Stocks got off to a strong start today thanks to a solid durable goods report, but they faded over the course of the session as another tech sell-off and worries over Russia combined to turn markets downward. The Dow Jones Industrial Average (^DJI 0.23%) finished the day down 99 points, or 0.6%, while the S&P 500 dropped 0.7%, and the Nasdaq lost a full 1.4%.
At a meeting in Brussels today, President Obama and European officials discussed stepping up sanctions against Russia, including on its energy sector. Russia is a major exporter of oil and natural gas, especially to Europe, so any decision to avoid doing business with Russia could affect energy prices. Obama specifically promised "more consequences for the Russian economy" if it continued on its current course. Earlier in the morning, the Department of Commerce said that durable goods orders jumped 2.2% in February, better than estimates of 1%, on strong growth in orders for aircraft. Excluding the volatile transportation sector, orders increased just 0.2%.
The maker of Candy Crush Saga, King Digital Entertainment (KING.DL) fell 15.6% in its IPO today, the worst debut performance by a stock this year. The stock's slide today seems to reflect investor skepticism about the mobile gaming industry in general especially after Zynga, the maker of Farmville, became one of the bigger flops on the market in recent years. King has made over 180 games, but essentially all of its sales come from Candy Crush, and investors are concerned as sales seem to have peaked falling sequentially in its last two quarters from $620 million to $602 million.
After hours, shares of Citigroup (C -0.59%) were tumbling, down 5.7%, after it was the only major American bank to have its capital distribution plan rejected by the Federal Reserve. It was the second time in three years that Citi's plan was rejected as it requested permission to buy back $6.4 billion in shares and raise its dividend. The central bank said there were concerns about the bank's plans for crisis situations, acting on authority given to it by the Dodd-Frank act to ensure that banks are adequately capitalized for a potential recession. CEO Michael Corbat called the decision "deeply disappointing." The bank pays a quarterly dividend of just a penny per share now, good for a yield of 0.1%.
Finally, Facebook (META 2.24%) shares fell 6.9% as investors registered their distaste for its $2 billion purchase last night of Oculus, a maker of virtual reality gaming headsets. Oculus' product has not yet hit the market and it has no sales, but its technology seems to fit with the social network's desire to make the world more open and connected.

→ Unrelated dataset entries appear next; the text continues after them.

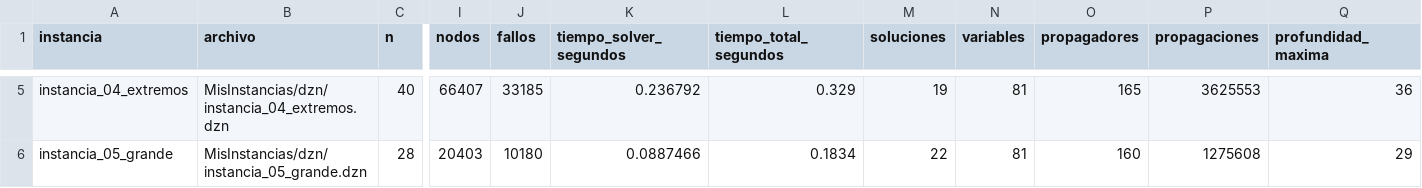
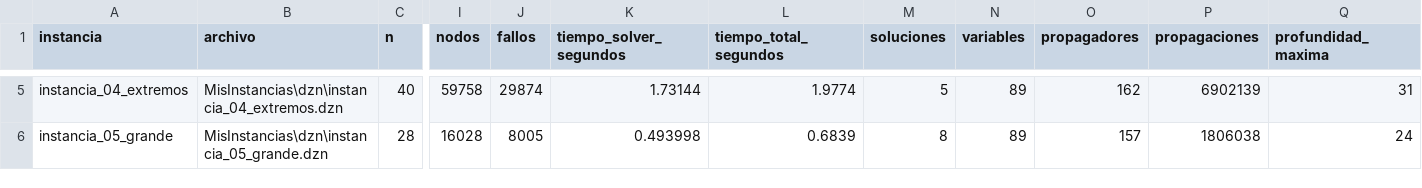
Before and after one commit to Juanes-xd/Proyecto2ADAII, a CSV file: Resultados/branch_and_bound_instancias_propias.csv, drawn as a sheet; only a part is shown, gaps mark what is left out; the diff covers the shown part only; the diff names each change by its address in the sheet, - before the commit and + after, or states it on an @@ line.

```diff
--- a/Resultados/branch_and_bound_instancias_propias.csv
+++ b/Resultados/branch_and_bound_instancias_propias.csv
-B5 (archivo): MisInstancias/dzn/instancia_04_extremos.dzn
+B5 (archivo): MisInstancias\dzn\instancia_04_extremos.dzn
-I5 (nodos): 66407
+I5 (nodos): 59758
-J5 (fallos): 33185
+J5 (fallos): 29874
-K5 (tiempo_solver_segundos): 0.236792
+K5 (tiempo_solver_segundos): 1.73144
-L5 (tiempo_total_segundos): 0.329
+L5 (tiempo_total_segundos): 1.9774
-M5 (soluciones): 19
+M5 (soluciones): 5
-N5:N6 (variables): 81
+N5:N6 (variables): 89
-O5 (propagadores): 165
+O5 (propagadores): 162
-P5 (propagaciones): 3625553
+P5 (propagaciones): 6902139
-Q5 (profundidad_maxima): 36
+Q5 (profundidad_maxima): 31
-B6 (archivo): MisInstancias/dzn/instancia_05_grande.dzn
+B6 (archivo): MisInstancias\dzn\instancia_05_grande.dzn
-I6 (nodos): 20403
+I6 (nodos): 16028
-J6 (fallos): 10180
+J6 (fallos): 8005
-K6 (tiempo_solver_segundos): 0.0887466
+K6 (tiempo_solver_segundos): 0.493998
-L6 (tiempo_total_segundos): 0.1834
+L6 (tiempo_total_segundos): 0.6839
-M6 (soluciones): 22
+M6 (soluciones): 8
-O6 (propagadores): 160
+O6 (propagadores): 157
-P6 (propagaciones): 1275608
+P6 (propagaciones): 1806038
-Q6 (profundidad_maxima): 29
+Q6 (profundidad_maxima): 24
```
Also changed, not shown: 29 edited cells elsewhere in this file, Resultados/resultados_bateria_pruebas.csv, Resultados/resultados_pruebas.csv, 3 other files.
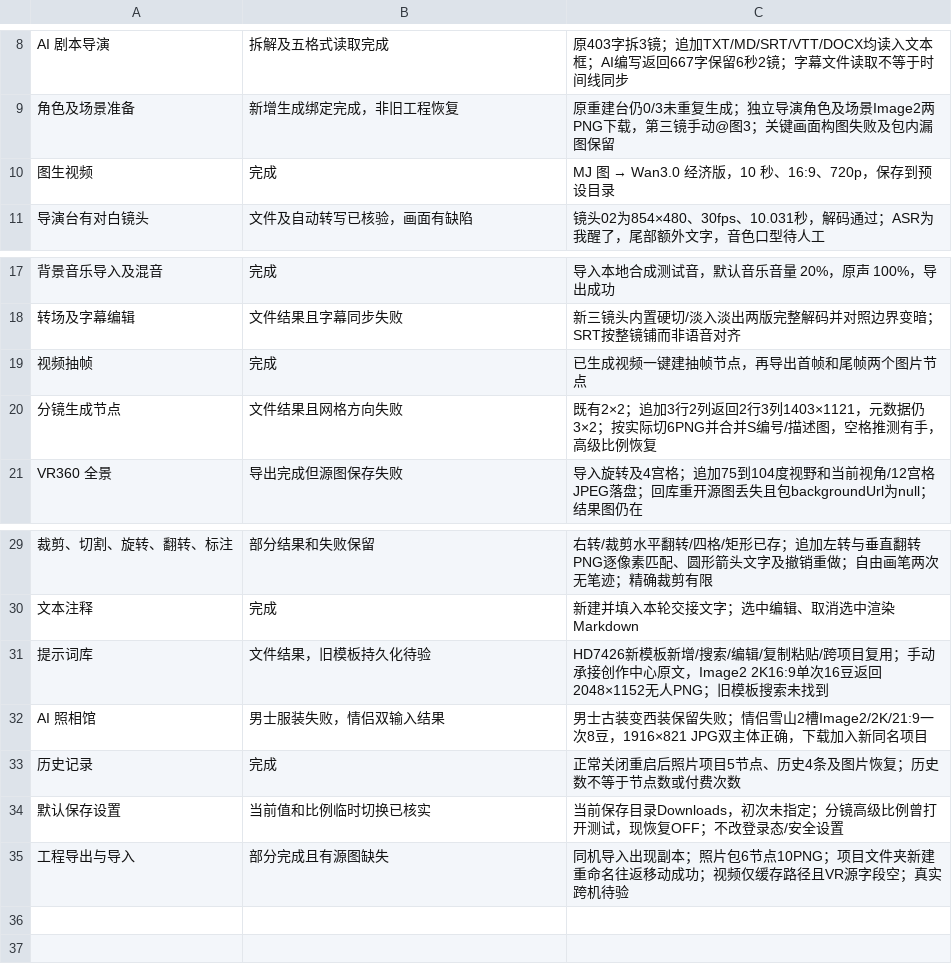
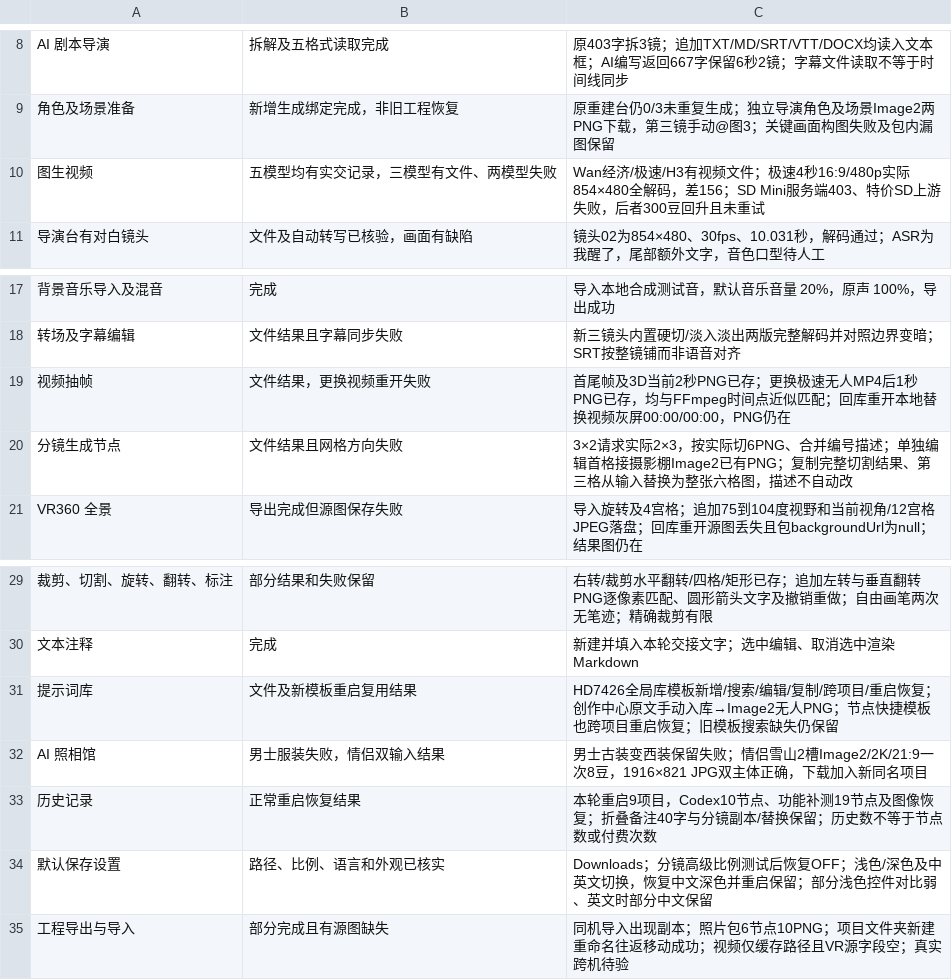
Before and after one commit to tz924/huidou-ai-guide, a CSV file: progress/FEATURE-MATRIX.csv, drawn as a sheet; only a part is shown, gaps mark what is left out; the diff names each change by its address in the sheet, - before the commit and + after, or states it on an @@ line.

```diff
--- a/progress/FEATURE-MATRIX.csv
+++ b/progress/FEATURE-MATRIX.csv
-B10: 完成
+B10: 五模型均有实交记录，三模型有文件、两模型失败
@@ C10: MJ 图 → Wan3.0 经济版，10 秒、16:9、720p，保存到预设目录 → Wan经济/极速/H3有视频文件；极速4秒16:9/480p实际854×480全解码，差156；SD Mini服务端403、特价SD上游失败，后者300豆回升且未重试 @@
-B19: 完成
+B19: 文件结果，更换视频重开失败
-C19: 已生成视频一键建抽帧节点，再导出首帧和尾帧两个图片节点
+C19: 首尾帧及3D当前2秒PNG已存；更换极速无人MP4后1秒PNG已存，均与FFmpeg时间点近似匹配；回库重开本地替换视频灰屏00:00/00:00，PNG仍在
-C20: 既有2×2；追加3行2列返回2行3列1403×1121，元数据仍3×2；按实际切6PNG并合并S编号/描述图，空格推测有手，高级比例恢复
+C20: 3×2请求实际2×3，按实际切6PNG、合并编号描述；单独编辑首格接摄影棚Image2已有PNG；复制完整切割结果、第三格从输入替换为整张六格图，描述不自动改
-B31: 文件结果，旧模板持久化待验
+B31: 文件及新模板重启复用结果
-C31: HD7426新模板新增/搜索/编辑/复制粘贴/跨项目复用；手动承接创作中心原文，Image2 2K16:9单次16豆返回2048×1152无人PNG；旧模板搜索未找到
+C31: HD7426全局库模板新增/搜索/编辑/复制/跨项目/重启恢复；创作中心原文手动入库→Image2无人PNG；节点快捷模板也跨项目重启恢复；旧模板搜索缺失仍保留
-B33: 完成
+B33: 正常重启恢复结果
-C33: 正常关闭重启后照片项目5节点、历史4条及图片恢复；历史数…
+C33: 本轮重启9项目，Codex10节点、功能补测19节点及图像恢复；折叠备注40字与分镜副本/替换保留；历史数…
-B34: 当前值和比例临时切换已核实
+B34: 路径、比例、语言和外观已核实
-C34: 当前保存目录Downloads，初次未指定；分镜高级比例曾打开测试，现恢复OFF；不改登录态/安全设置
+C34: Downloads；分镜高级比例测试后恢复OFF；浅色/深色及中英文切换，恢复中文深色并重启保留；部分浅色控件对比弱、英文时部分中文保留
```
Also changed, not shown: 18 other files.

Still, investors seem to be suffering from sticker shock, especially after Facebook spent $19 billion on messaging service WhatsApp.